**Brief:**
Across the entries below, the lines containing "getSwatchColor" should be counted and only their number returned.

**Records supplied:**
((

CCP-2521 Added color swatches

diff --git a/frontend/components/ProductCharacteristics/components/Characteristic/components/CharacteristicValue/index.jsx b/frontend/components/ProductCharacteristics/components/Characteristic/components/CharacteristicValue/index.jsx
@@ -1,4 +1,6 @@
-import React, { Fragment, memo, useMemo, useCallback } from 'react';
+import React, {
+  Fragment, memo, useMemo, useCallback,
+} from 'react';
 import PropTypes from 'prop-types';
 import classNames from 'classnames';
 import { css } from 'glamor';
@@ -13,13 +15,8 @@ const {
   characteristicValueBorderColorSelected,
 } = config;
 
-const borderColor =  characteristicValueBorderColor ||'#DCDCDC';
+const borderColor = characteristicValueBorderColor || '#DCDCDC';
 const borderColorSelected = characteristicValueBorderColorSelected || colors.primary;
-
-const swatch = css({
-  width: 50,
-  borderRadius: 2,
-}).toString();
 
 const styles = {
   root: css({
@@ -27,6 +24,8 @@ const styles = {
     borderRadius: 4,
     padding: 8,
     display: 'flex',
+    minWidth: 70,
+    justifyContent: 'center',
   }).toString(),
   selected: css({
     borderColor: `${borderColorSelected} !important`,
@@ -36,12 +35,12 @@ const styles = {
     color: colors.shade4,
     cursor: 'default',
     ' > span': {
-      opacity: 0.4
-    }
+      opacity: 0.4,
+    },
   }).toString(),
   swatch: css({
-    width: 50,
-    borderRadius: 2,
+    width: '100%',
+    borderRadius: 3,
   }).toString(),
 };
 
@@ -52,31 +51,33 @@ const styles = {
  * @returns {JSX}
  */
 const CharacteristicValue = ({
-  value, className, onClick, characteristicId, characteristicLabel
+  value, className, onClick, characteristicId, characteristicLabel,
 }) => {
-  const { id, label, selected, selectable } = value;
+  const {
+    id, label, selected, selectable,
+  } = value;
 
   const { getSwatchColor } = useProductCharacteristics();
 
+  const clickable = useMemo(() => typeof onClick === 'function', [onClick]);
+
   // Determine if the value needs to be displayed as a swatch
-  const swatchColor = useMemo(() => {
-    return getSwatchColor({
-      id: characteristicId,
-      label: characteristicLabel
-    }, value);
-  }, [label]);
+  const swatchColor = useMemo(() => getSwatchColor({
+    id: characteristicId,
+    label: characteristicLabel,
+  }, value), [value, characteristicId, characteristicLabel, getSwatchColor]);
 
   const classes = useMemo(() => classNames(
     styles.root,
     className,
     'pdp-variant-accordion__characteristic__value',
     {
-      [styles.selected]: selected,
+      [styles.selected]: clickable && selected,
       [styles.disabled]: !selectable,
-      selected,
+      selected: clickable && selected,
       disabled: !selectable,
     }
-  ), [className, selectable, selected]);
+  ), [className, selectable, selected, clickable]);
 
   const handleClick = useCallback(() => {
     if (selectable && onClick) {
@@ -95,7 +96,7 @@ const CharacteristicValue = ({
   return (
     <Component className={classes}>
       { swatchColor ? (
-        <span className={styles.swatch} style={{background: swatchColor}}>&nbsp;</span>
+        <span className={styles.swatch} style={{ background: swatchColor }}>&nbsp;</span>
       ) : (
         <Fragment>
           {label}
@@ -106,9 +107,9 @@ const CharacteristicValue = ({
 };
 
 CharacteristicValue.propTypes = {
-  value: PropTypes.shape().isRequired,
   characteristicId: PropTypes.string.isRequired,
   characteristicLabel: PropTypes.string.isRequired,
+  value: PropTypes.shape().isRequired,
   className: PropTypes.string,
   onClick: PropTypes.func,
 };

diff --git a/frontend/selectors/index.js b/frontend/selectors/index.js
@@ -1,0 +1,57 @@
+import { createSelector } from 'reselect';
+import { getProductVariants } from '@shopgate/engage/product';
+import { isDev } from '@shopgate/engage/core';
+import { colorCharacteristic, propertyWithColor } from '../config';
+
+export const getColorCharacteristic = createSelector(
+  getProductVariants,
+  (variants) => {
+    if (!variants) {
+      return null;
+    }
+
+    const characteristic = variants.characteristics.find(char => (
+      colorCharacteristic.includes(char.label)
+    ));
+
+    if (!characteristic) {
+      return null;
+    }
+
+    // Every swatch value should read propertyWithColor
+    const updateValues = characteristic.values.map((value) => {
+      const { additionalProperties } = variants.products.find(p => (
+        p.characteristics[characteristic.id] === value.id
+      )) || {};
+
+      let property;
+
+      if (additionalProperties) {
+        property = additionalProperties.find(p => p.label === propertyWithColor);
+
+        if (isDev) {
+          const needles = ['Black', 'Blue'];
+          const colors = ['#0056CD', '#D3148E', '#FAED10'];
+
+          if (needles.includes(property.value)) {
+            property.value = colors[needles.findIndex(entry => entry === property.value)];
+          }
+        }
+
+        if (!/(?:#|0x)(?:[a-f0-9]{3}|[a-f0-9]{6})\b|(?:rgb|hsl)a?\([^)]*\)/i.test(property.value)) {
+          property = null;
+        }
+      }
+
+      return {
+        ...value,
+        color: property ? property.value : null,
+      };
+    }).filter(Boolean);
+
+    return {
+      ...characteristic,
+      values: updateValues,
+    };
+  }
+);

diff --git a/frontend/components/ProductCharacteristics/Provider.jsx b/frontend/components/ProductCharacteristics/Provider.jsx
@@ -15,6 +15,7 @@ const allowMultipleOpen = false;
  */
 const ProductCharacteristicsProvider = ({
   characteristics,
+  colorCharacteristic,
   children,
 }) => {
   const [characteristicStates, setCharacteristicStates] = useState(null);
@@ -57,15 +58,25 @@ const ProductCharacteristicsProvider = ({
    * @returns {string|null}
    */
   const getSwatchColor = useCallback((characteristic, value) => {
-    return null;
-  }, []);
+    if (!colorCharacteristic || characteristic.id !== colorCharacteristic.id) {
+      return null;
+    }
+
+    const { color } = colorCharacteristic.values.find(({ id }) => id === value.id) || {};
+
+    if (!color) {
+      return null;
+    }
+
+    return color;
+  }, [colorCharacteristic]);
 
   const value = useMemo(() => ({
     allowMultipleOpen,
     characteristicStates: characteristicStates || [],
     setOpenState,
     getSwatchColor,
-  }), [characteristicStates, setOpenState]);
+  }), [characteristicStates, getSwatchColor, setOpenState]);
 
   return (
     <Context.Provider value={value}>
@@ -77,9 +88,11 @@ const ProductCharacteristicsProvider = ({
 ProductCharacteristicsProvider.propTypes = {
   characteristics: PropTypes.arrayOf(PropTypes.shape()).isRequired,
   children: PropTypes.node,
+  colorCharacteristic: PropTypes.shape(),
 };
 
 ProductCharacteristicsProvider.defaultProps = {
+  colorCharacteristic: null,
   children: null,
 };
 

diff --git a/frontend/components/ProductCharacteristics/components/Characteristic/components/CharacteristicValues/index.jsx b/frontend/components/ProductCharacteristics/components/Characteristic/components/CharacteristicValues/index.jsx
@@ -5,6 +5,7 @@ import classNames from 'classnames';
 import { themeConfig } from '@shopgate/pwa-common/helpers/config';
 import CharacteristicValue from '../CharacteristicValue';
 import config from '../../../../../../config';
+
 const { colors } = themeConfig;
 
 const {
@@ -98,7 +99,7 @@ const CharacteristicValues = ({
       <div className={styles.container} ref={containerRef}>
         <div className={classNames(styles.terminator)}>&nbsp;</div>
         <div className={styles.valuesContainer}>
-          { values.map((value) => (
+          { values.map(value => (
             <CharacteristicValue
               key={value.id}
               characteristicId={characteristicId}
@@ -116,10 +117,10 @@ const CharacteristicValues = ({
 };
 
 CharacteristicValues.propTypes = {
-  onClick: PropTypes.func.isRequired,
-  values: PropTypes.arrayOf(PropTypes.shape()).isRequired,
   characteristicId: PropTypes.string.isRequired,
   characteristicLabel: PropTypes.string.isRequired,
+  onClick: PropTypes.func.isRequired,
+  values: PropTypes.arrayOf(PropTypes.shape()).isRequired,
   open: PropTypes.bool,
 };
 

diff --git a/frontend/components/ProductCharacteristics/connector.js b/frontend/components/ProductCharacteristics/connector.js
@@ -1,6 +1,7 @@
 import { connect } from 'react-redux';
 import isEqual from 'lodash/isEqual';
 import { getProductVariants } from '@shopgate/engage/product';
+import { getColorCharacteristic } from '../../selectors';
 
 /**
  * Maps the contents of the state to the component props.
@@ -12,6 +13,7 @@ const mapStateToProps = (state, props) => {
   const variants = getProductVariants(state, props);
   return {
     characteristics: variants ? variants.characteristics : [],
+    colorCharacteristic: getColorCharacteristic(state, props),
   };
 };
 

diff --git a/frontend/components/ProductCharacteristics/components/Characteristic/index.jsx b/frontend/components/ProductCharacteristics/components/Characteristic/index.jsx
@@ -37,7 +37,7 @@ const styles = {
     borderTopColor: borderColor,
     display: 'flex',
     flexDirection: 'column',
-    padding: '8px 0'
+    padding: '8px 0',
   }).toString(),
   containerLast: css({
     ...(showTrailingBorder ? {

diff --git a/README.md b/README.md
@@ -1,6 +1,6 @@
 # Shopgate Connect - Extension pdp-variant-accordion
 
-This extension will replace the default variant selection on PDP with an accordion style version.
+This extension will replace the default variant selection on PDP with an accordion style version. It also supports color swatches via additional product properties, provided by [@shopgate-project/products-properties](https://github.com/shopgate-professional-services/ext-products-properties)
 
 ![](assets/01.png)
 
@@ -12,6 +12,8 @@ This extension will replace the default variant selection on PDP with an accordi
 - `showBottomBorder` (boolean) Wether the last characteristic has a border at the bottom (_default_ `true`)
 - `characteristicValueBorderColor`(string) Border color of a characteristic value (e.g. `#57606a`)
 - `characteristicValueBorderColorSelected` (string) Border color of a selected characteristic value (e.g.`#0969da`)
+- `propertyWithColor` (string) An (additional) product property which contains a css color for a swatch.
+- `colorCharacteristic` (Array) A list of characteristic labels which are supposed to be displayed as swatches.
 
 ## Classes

))

**Response:**
7